hal-2001-quotes-quotesgram-673iJp-quoteIn the old days, I mean the 1980s and 90s claims examiners were human beings with human brains, judgment a sometimes heart. While heart is good for image, heart can cut into profits.

Insurers have found the solution. First, use cute mascots and cool commercials to trick consumers into believing the insurer “cares”. Then, behind the scenes, have soulless computers coldly calculate an injured person’s stamina to litigate and make low ball offers accordingly. Despite insurer TV propaganda, neither Snoopy, Flo, nor a gecko will ever value your claim–a computer will.

These days, while an assigned “claims examiner” may be human, that human is probably taking cues from a computer program. Insurers try to keep secret computer program claim valuation criteria. One such program is known as Colossus, which has been relied on by Allstate and other insures. Insurers have the ability to adjust programs like Colossus to meet their needs.

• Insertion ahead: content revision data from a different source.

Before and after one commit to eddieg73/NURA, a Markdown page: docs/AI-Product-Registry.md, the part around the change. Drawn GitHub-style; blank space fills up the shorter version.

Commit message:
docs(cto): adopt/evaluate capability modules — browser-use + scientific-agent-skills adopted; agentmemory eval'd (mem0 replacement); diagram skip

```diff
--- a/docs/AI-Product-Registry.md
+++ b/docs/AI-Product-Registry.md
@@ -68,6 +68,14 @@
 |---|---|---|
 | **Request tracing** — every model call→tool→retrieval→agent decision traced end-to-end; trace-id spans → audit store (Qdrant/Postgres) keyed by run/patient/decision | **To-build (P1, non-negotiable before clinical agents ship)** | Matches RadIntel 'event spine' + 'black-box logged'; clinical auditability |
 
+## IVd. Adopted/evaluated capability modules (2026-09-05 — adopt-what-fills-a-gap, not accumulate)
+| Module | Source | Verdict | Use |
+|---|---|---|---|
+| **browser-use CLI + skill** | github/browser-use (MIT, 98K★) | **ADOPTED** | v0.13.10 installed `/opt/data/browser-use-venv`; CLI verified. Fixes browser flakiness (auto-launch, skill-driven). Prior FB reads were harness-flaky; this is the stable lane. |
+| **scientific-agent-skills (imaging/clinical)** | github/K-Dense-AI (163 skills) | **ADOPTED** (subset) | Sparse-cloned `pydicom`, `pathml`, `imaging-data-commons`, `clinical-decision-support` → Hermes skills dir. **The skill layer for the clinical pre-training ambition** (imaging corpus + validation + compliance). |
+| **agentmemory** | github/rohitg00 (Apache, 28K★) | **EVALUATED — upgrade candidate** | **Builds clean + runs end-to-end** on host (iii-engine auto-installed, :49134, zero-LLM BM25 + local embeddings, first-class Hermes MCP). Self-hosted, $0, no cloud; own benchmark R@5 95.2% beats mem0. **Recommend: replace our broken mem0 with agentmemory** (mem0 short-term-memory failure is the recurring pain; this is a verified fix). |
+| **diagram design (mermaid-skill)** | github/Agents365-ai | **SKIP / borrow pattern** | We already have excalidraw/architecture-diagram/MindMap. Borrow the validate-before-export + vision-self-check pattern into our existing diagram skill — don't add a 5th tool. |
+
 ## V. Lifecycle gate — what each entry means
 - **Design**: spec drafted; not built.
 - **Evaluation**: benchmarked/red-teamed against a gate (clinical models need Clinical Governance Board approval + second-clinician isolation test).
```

By replacing the human claims examiner with a computer, insurers attempt to standardize the claim assessment process. But, this standardization of the computer claims assessment process rarely benefits claimants. Computer programs are designed to pay as little as possible without judgment or assessment of human suffering. Since humans have empathy and a sense of right v. wrong, human decision makers are capable of producing true justice that accounts for intangible losses. Computers produce “virtual justice”, not to be confused with justice.

Genuine human empathy hurts the corporate bottom line. To cut conrners, insurers manufacture fake good will through fantastic advertising campaigns designed to soften the public psyche into blind acceptance of inequitable claim practices—like computer claim valuation.

Insurers, especially publically ones are beholden to stock prices. Paying claims, while sometimes the right thing to do, does not help stock valuation. Without pressure from a tough plaintiff’s lawyer, insurers are simply not motivated to fairly evaluate and pay claims.

Thankfully, insurers don’t have the final word in how much your case is worth, juries do. Your willingness to have your case decided by a jury of human beings with lives, empathy and judgment scares the heck out of insurers.

Don’t settle for computer generated “virtual justice”. To obtain true justice you must be willing to try your case. Support the right to trial by jury by accepting jury duty as public service. Meanwhile, don’t laugh at cute insurance company commercials. Each time you see such an ad remember, the commercial is really a cold hearted insurer attempting to hijack justice through persistent brainwashing.

Richard Rizk is a former environmental claims analyst and insurance defense attorney who has zealously advocated for people with insurance claims since 2002. He works from Portland, Oregon and can be reached at (503) 245-5677 or rich@rizklaw.com. Your comments to this blog will be appreciated.